— TASK ITEM —
Go through the entries below. Copy each line in which "auto" appears.

Data excerpts:
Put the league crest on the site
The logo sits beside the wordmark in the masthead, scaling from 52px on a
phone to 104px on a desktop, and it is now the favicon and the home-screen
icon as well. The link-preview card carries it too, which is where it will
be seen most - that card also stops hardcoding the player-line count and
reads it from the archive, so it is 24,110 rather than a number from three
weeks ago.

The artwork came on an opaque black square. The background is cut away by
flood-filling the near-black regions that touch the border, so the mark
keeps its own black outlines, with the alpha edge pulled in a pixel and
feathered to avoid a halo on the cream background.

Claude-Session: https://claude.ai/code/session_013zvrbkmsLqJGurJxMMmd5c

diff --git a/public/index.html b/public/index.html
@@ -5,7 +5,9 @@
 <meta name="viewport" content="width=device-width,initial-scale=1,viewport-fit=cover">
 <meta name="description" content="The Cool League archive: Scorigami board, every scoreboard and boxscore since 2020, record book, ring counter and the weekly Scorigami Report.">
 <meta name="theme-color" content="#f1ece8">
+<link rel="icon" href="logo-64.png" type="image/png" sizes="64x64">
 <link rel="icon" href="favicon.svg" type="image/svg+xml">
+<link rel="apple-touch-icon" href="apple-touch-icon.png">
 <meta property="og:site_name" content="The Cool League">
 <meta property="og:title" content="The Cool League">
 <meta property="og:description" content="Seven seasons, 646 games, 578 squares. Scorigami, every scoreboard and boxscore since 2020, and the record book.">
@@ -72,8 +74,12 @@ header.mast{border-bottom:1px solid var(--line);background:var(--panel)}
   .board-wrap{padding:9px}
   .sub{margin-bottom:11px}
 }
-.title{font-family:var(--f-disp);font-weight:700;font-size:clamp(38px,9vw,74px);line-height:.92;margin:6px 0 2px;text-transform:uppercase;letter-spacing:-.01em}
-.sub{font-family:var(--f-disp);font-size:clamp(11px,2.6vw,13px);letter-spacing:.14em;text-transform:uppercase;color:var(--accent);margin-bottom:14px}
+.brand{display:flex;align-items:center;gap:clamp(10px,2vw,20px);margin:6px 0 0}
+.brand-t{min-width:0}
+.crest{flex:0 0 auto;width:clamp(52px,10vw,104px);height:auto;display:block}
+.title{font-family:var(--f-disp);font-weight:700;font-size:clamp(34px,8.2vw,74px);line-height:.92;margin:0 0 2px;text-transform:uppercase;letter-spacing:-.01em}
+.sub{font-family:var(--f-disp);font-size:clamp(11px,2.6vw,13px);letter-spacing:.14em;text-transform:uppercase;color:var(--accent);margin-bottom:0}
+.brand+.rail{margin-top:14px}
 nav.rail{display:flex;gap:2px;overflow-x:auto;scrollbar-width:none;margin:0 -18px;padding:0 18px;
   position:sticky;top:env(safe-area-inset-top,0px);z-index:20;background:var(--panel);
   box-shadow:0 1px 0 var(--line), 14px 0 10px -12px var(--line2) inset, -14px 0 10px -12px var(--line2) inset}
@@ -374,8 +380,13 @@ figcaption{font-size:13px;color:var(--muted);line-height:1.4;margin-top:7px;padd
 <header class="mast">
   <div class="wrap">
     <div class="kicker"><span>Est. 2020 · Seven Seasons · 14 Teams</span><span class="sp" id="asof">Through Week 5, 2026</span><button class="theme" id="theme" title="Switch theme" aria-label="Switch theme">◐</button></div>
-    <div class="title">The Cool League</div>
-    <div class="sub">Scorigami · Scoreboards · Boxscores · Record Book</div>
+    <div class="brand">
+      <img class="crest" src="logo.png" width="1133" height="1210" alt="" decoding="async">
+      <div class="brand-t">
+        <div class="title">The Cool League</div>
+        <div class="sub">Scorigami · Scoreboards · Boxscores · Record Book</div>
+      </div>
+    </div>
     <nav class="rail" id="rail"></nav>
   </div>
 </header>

— ANSWER TO THIS EXERCISE —
+.crest{flex:0 0 auto;width:clamp(52px,10vw,104px);height:auto;display:block}
 nav.rail{display:flex;gap:2px;overflow-x:auto;scrollbar-width:none;margin:0 -18px;padding:0 18px;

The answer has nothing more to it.